[Before-and-after change data]
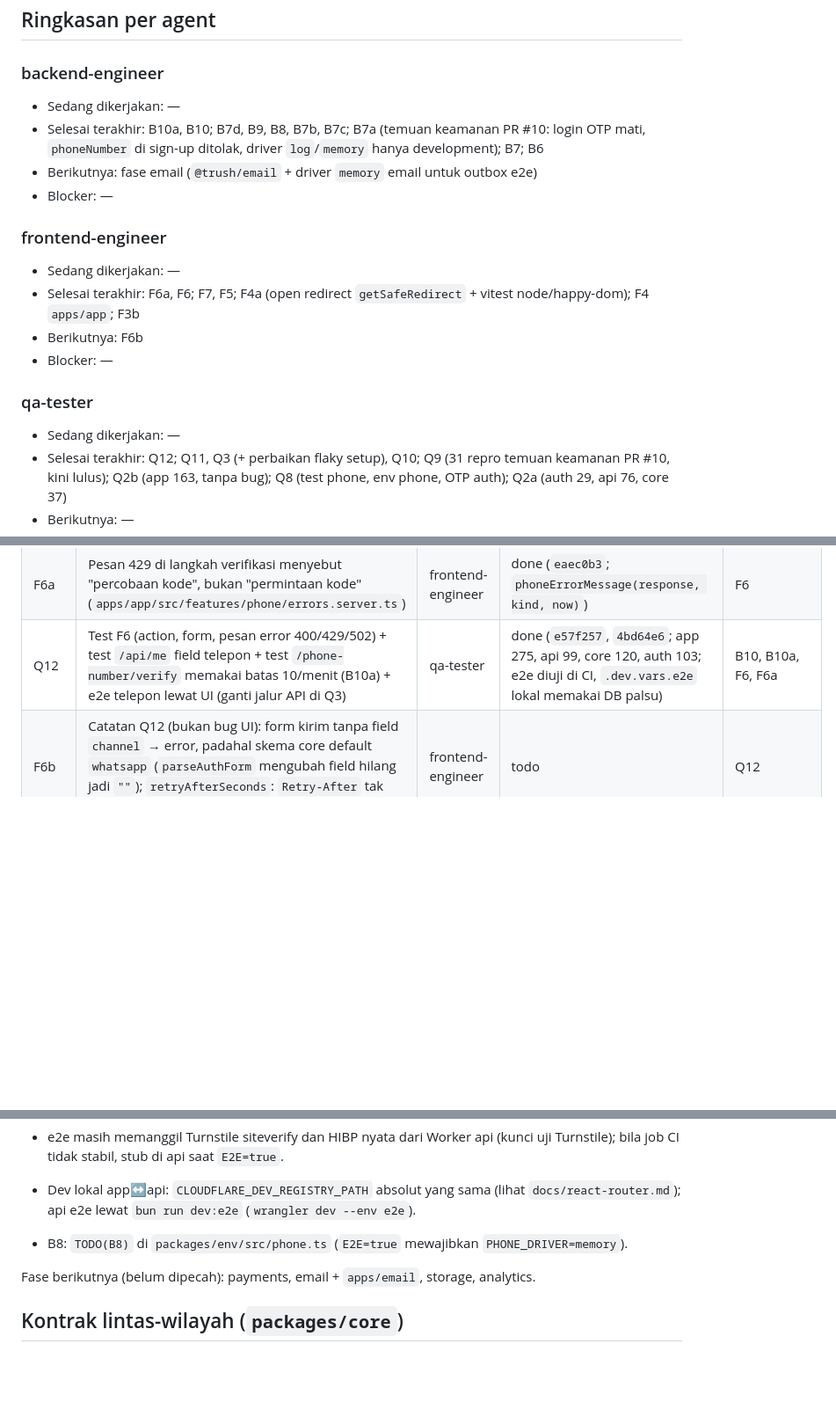
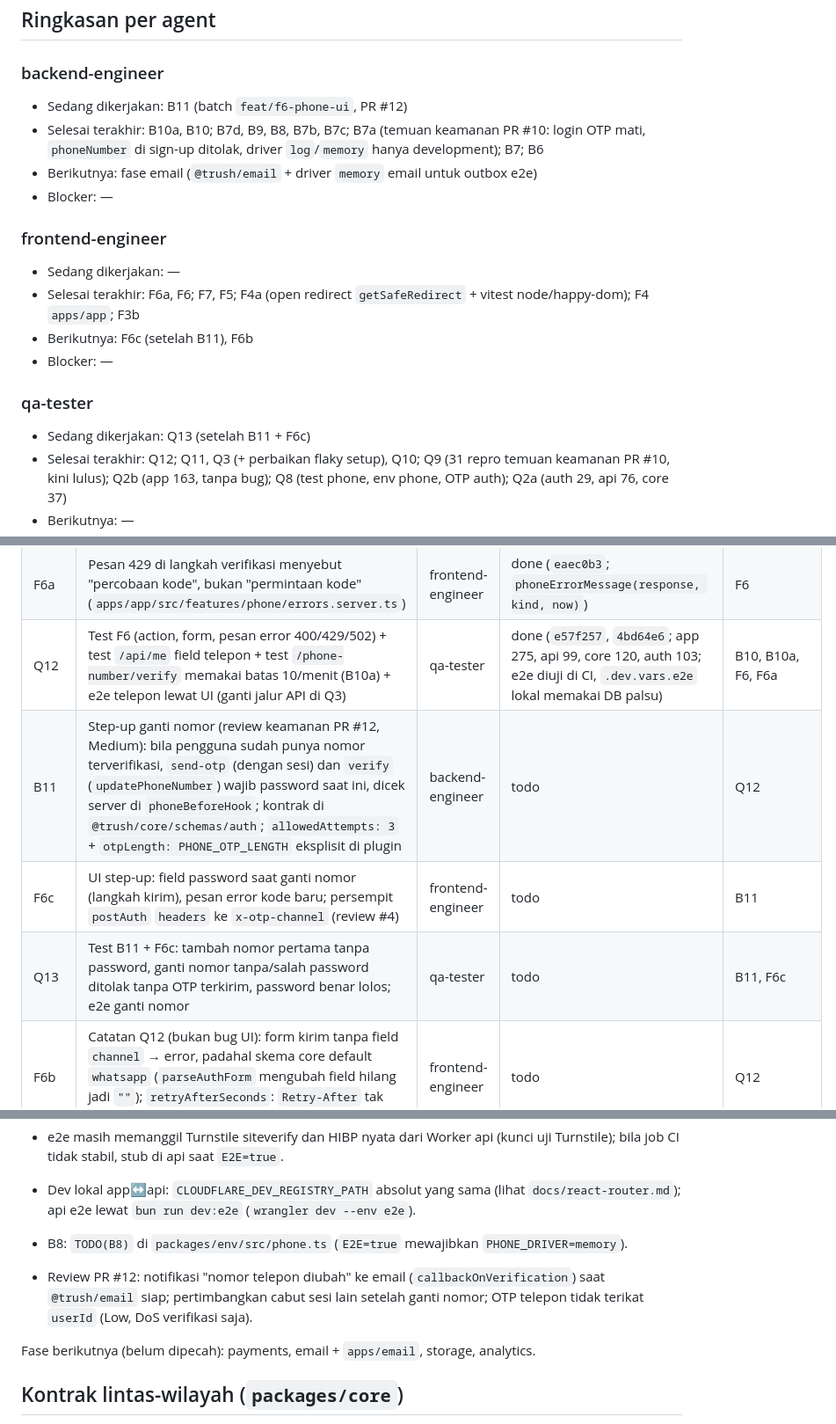
Before and after one commit to rizalzmrni/trush, a Markdown page: STATUS.md, 3 parts joined by grey strips. Shown at 88% size. Rendered like a GitHub page; blank space fills up the shorter version.

Commit message:
docs(agents): add b11, f6c and q13 from pr 12 security review
Co-Authored-By: Claude Opus 5.5 <noreply@anthropic.com>

```diff
--- a/STATUS.md
+++ b/STATUS.md
@@ -8,7 +8,7 @@ Terakhir diperbarui: 2026-11-01 · oleh lead · fase aktif: Fase 0
 
 ### backend-engineer
 
-- Sedang dikerjakan: —
+- Sedang dikerjakan: B11 (batch `feat/f6-phone-ui`, PR #12)
 - Selesai terakhir: B10a, B10; B7d, B9, B8, B7b, B7c; B7a (temuan keamanan PR #10: login OTP mati, `phoneNumber` di sign-up ditolak, driver `log`/`memory` hanya development); B7; B6
 - Berikutnya: fase email (`@trush/email` + driver `memory` email untuk outbox e2e)
 - Blocker: —
@@ -17,12 +17,12 @@ Terakhir diperbarui: 2026-11-01 · oleh lead · fase aktif: Fase 0
 
 - Sedang dikerjakan: —
 - Selesai terakhir: F6a, F6; F7, F5; F4a (open redirect `getSafeRedirect` + vitest node/happy-dom); F4 `apps/app`; F3b
-- Berikutnya: F6b
+- Berikutnya: F6c (setelah B11), F6b
 - Blocker: —
 
 ### qa-tester
 
-- Sedang dikerjakan: —
+- Sedang dikerjakan: Q13 (setelah B11 + F6c)
 - Selesai terakhir: Q12; Q11, Q3 (+ perbaikan flaky setup), Q10; Q9 (31 repro temuan keamanan PR #10, kini lulus); Q2b (app 163, tanpa bug); Q8 (test phone, env phone, OTP auth); Q2a (auth 29, api 76, core 37)
 - Berikutnya: —
 - Blocker: —
@@ -56,6 +56,9 @@ Terakhir diperbarui: 2026-11-01 · oleh lead · fase aktif: Fase 0
 | B10a | Rate limit IP `/phone-number/verify` 10/menit (aturan spesifik sebelum `/phone-number/*`; better-auth memakai `customRules` pertama yang cocok, dicek di 1.7.14) | backend-engineer | done (`7a991ee`; belum ada test → Q12) | B7c |
 | F6a | Pesan 429 di langkah verifikasi menyebut "percobaan kode", bukan "permintaan kode" (`apps/app/src/features/phone/errors.server.ts`) | frontend-engineer | done (`eaec0b3`; `phoneErrorMessage(response, kind, now)`) | F6 |
 | Q12 | Test F6 (action, form, pesan error 400/429/502) + test `/api/me` field telepon + test `/phone-number/verify` memakai batas 10/menit (B10a) + e2e telepon lewat UI (ganti jalur API di Q3) | qa-tester | done (`e57f257`, `4bd64e6`; app 275, api 99, core 120, auth 103; e2e diuji di CI, `.dev.vars.e2e` lokal memakai DB palsu) | B10, B10a, F6, F6a |
+| B11 | Step-up ganti nomor (review keamanan PR #12, Medium): bila pengguna sudah punya nomor terverifikasi, `send-otp` (dengan sesi) dan `verify` (`updatePhoneNumber`) wajib password saat ini, dicek server di `phoneBeforeHook`; kontrak di `@trush/core/schemas/auth`; `allowedAttempts: 3` + `otpLength: PHONE_OTP_LENGTH` eksplisit di plugin | backend-engineer | todo | Q12 |
+| F6c | UI step-up: field password saat ganti nomor (langkah kirim), pesan error kode baru; persempit `postAuth` `headers` ke `x-otp-channel` (review #4) | frontend-engineer | todo | B11 |
+| Q13 | Test B11 + F6c: tambah nomor pertama tanpa password, ganti nomor tanpa/salah password ditolak tanpa OTP terkirim, password benar lolos; e2e ganti nomor | qa-tester | todo | B11, F6c |
 | F6b | Catatan Q12 (bukan bug UI): form kirim tanpa field `channel` → error, padahal skema core default `whatsapp` (`parseAuthForm` mengubah field hilang jadi `""`); `retryAfterSeconds`: `Retry-After` tak valid menutupi `X-Retry-After` valid | frontend-engineer | todo | Q12 |
 | F4a | Open redirect `getSafeRedirect` lewat dot-segment (`/.//evil` → `//evil`) + varian halaman auth; vitest `apps/app` node/happy-dom | frontend-engineer | done | F4, Q9 |
 | F1 | `packages/design-system`: `globals.css` kanonik dari `DESIGN.md`, `DesignSystemProvider` (next-themes + Toaster), font Outfit, `cn`, `lib/format`, komponen `feedback/` | frontend-engineer | done (PR #2) | L0, L2 |
@@ -102,6 +105,8 @@ Catatan lanjutan dari batch ini:
 - Dev lokal app↔api: `CLOUDFLARE_DEV_REGISTRY_PATH` absolut yang sama (lihat `docs/react-router.md`); api e2e lewat `bun run dev:e2e` (`wrangler dev --env e2e`).
 - B8: `TODO(B8)` di `packages/env/src/phone.ts` (`E2E=true` mewajibkan `PHONE_DRIVER=memory`).
 
+- Review PR #12: notifikasi "nomor telepon diubah" ke email (`callbackOnVerification`) saat `@trush/email` siap; pertimbangkan cabut sesi lain setelah ganti nomor; OTP telepon tidak terikat `userId` (Low, DoS verifikasi saja).
+
 Fase berikutnya (belum dipecah): payments, email + `apps/email`, storage, analytics.
 
 ## Kontrak lintas-wilayah (`packages/core`)
```
Also changed, not shown: other parts of STATUS.md (+1 -0 lines).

§ What this task involves
Retype the lines above exactly, no pictures.

§ Output for this task
Before and after one commit to rizalzmrni/trush, a Markdown page: STATUS.md, 3 parts joined by grey strips. Shown at 88% size. Rendered like a GitHub page; blank space fills up the shorter version.

Commit message:
docs(agents): add b11, f6c and q13 from pr 12 security review
Co-Authored-By: Claude Opus 5.5 <noreply@anthropic.com>

```diff
--- a/STATUS.md
+++ b/STATUS.md
@@ -8,7 +8,7 @@ Terakhir diperbarui: 2026-11-01 · oleh lead · fase aktif: Fase 0
 
 ### backend-engineer
 
-- Sedang dikerjakan: —
+- Sedang dikerjakan: B11 (batch `feat/f6-phone-ui`, PR #12)
 - Selesai terakhir: B10a, B10; B7d, B9, B8, B7b, B7c; B7a (temuan keamanan PR #10: login OTP mati, `phoneNumber` di sign-up ditolak, driver `log`/`memory` hanya development); B7; B6
 - Berikutnya: fase email (`@trush/email` + driver `memory` email untuk outbox e2e)
 - Blocker: —
@@ -17,12 +17,12 @@ Terakhir diperbarui: 2026-11-01 · oleh lead · fase aktif: Fase 0
 
 - Sedang dikerjakan: —
 - Selesai terakhir: F6a, F6; F7, F5; F4a (open redirect `getSafeRedirect` + vitest node/happy-dom); F4 `apps/app`; F3b
-- Berikutnya: F6b
+- Berikutnya: F6c (setelah B11), F6b
 - Blocker: —
 
 ### qa-tester
 
-- Sedang dikerjakan: —
+- Sedang dikerjakan: Q13 (setelah B11 + F6c)
 - Selesai terakhir: Q12; Q11, Q3 (+ perbaikan flaky setup), Q10; Q9 (31 repro temuan keamanan PR #10, kini lulus); Q2b (app 163, tanpa bug); Q8 (test phone, env phone, OTP auth); Q2a (auth 29, api 76, core 37)
 - Berikutnya: —
 - Blocker: —
@@ -56,6 +56,9 @@ Terakhir diperbarui: 2026-11-01 · oleh lead · fase aktif: Fase 0
 | B10a | Rate limit IP `/phone-number/verify` 10/menit (aturan spesifik sebelum `/phone-number/*`; better-auth memakai `customRules` pertama yang cocok, dicek di 1.7.14) | backend-engineer | done (`7a991ee`; belum ada test → Q12) | B7c |
 | F6a | Pesan 429 di langkah verifikasi menyebut "percobaan kode", bukan "permintaan kode" (`apps/app/src/features/phone/errors.server.ts`) | frontend-engineer | done (`eaec0b3`; `phoneErrorMessage(response, kind, now)`) | F6 |
 | Q12 | Test F6 (action, form, pesan error 400/429/502) + test `/api/me` field telepon + test `/phone-number/verify` memakai batas 10/menit (B10a) + e2e telepon lewat UI (ganti jalur API di Q3) | qa-tester | done (`e57f257`, `4bd64e6`; app 275, api 99, core 120, auth 103; e2e diuji di CI, `.dev.vars.e2e` lokal memakai DB palsu) | B10, B10a, F6, F6a |
+| B11 | Step-up ganti nomor (review keamanan PR #12, Medium): bila pengguna sudah punya nomor terverifikasi, `send-otp` (dengan sesi) dan `verify` (`updatePhoneNumber`) wajib password saat ini, dicek server di `phoneBeforeHook`; kontrak di `@trush/core/schemas/auth`; `allowedAttempts: 3` + `otpLength: PHONE_OTP_LENGTH` eksplisit di plugin | backend-engineer | todo | Q12 |
+| F6c | UI step-up: field password saat ganti nomor (langkah kirim), pesan error kode baru; persempit `postAuth` `headers` ke `x-otp-channel` (review #4) | frontend-engineer | todo | B11 |
+| Q13 | Test B11 + F6c: tambah nomor pertama tanpa password, ganti nomor tanpa/salah password ditolak tanpa OTP terkirim, password benar lolos; e2e ganti nomor | qa-tester | todo | B11, F6c |
 | F6b | Catatan Q12 (bukan bug UI): form kirim tanpa field `channel` → error, padahal skema core default `whatsapp` (`parseAuthForm` mengubah field hilang jadi `""`); `retryAfterSeconds`: `Retry-After` tak valid menutupi `X-Retry-After` valid | frontend-engineer | todo | Q12 |
 | F4a | Open redirect `getSafeRedirect` lewat dot-segment (`/.//evil` → `//evil`) + varian halaman auth; vitest `apps/app` node/happy-dom | frontend-engineer | done | F4, Q9 |
 | F1 | `packages/design-system`: `globals.css` kanonik dari `DESIGN.md`, `DesignSystemProvider` (next-themes + Toaster), font Outfit, `cn`, `lib/format`, komponen `feedback/` | frontend-engineer | done (PR #2) | L0, L2 |
@@ -102,6 +105,8 @@ Catatan lanjutan dari batch ini:
 - Dev lokal app↔api: `CLOUDFLARE_DEV_REGISTRY_PATH` absolut yang sama (lihat `docs/react-router.md`); api e2e lewat `bun run dev:e2e` (`wrangler dev --env e2e`).
 - B8: `TODO(B8)` di `packages/env/src/phone.ts` (`E2E=true` mewajibkan `PHONE_DRIVER=memory`).
 
+- Review PR #12: notifikasi "nomor telepon diubah" ke email (`callbackOnVerification`) saat `@trush/email` siap; pertimbangkan cabut sesi lain setelah ganti nomor; OTP telepon tidak terikat `userId` (Low, DoS verifikasi saja).
+
 Fase berikutnya (belum dipecah): payments, email + `apps/email`, storage, analytics.
 
 ## Kontrak lintas-wilayah (`packages/core`)
```
Also changed, not shown: other parts of STATUS.md (+1 -0 lines).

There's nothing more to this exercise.